Four-term Republican Rep. Patrick Meehan had already decided to not seek re-election this fall. In a resignation letter submitted Friday, he said that within 30 days, he will repay the government $39,000 he used from his House office account as a severance payment to help settle the woman’s allegations against him.
“I did not want to leave with any question of violating the trust of taxpayers,” Meehan wrote.
Meehan, first elected in 2010, said his decision was in the best interest of constituents and would spare his staff and taxpayers the “rigors” and expense of an investigation by the House Ethics Committee.
House Speaker Paul Ryan, R-Wis., called for an Ethics panel investigation of Meehan after The New York Times reported on the accusations against him in January. In his letter Friday, Meehan said he believed the investigation would have absolved him.
“I recognize that there are constituents who are disappointed in the manner in which I handled the situation that lead to my decision not to seek re-election and wish I had done better by them,” Meehan wrote.
The lawmaker’s early departure, which essentially ends the Ethics Committee’s look at the situation, prompted criticism from an attorney for the accuser.
“I’m disgusted that he has chosen to take the coward’s way out. Our client participated in the ethics probe expecting that justice would be served. That will not happen,” lawyer Debra Katz tweeted.
Meehan’s retirement has left his open seat from Philadelphia’s suburbs as a toss-up in this November’s elections, in which Democrats are hoping to capture House control. With Meehan’s early resignation, Pennsylvania Gov. Tom Wolf now has 10 days to set a special election at least 60 days out. His office said Friday that Wolf had yet to make a decision on a date.
The married Meehan, 62, described the woman as a “soul mate” and said he developed strong feelings for her, but always kept the relationship professional. He said he became upset when he learned the woman, who worked for him for seven years, was involved with someone else.
The woman’s lawyer said the allegations were a “serious sexual harassment claim.” The Times reported that she had lodged her complaint last summer with Congress’ Office of Compliance after Meehan became hostile toward her and she left the job.

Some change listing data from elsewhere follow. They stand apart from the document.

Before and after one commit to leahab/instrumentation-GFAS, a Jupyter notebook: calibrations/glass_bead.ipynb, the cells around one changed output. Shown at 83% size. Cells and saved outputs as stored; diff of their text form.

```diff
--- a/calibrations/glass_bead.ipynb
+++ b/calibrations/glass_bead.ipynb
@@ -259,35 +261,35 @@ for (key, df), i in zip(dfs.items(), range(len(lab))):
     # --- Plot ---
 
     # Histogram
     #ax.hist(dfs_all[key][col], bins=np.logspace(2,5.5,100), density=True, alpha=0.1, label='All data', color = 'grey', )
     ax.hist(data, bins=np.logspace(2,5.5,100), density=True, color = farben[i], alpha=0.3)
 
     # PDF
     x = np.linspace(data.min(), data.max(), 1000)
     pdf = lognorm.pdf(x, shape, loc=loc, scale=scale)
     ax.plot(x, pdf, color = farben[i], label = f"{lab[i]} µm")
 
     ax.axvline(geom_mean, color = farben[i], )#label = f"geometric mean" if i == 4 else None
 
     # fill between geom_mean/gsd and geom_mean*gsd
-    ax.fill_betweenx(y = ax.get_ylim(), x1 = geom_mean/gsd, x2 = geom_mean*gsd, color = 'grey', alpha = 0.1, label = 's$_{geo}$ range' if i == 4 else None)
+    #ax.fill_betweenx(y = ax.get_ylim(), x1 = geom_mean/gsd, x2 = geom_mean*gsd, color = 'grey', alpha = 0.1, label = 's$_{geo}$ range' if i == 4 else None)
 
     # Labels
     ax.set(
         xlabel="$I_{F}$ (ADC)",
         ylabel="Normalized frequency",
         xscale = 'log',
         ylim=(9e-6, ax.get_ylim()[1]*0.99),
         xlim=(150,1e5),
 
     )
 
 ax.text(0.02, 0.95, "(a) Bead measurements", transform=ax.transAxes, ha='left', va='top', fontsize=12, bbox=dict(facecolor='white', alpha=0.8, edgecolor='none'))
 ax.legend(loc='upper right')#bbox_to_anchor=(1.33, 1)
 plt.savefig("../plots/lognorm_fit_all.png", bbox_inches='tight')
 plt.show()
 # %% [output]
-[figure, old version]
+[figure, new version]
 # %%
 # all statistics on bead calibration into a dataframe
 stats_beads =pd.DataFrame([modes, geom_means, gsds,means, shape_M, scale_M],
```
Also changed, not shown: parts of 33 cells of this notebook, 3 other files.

Meehan said he followed the advice of House lawyers and Ethics Committee guidance in agreeing to the payment. However, the settlement had been kept secret, and Meehan’s office had long refused to answer repeated questions about how much taxpayer money Meehan paid out in it.
The scandal was a nail in Meehan’s political coffin. Since 2011, Meehan’s district had been badly contorted and criticized as being among the nation’s most gerrymandered. Democrat Hillary Clinton narrowly won it in the 2016 presidential election, and a court-ordered redrawing of districts put Meehan’s home in a newly drawn district that heavily favors a Democrat.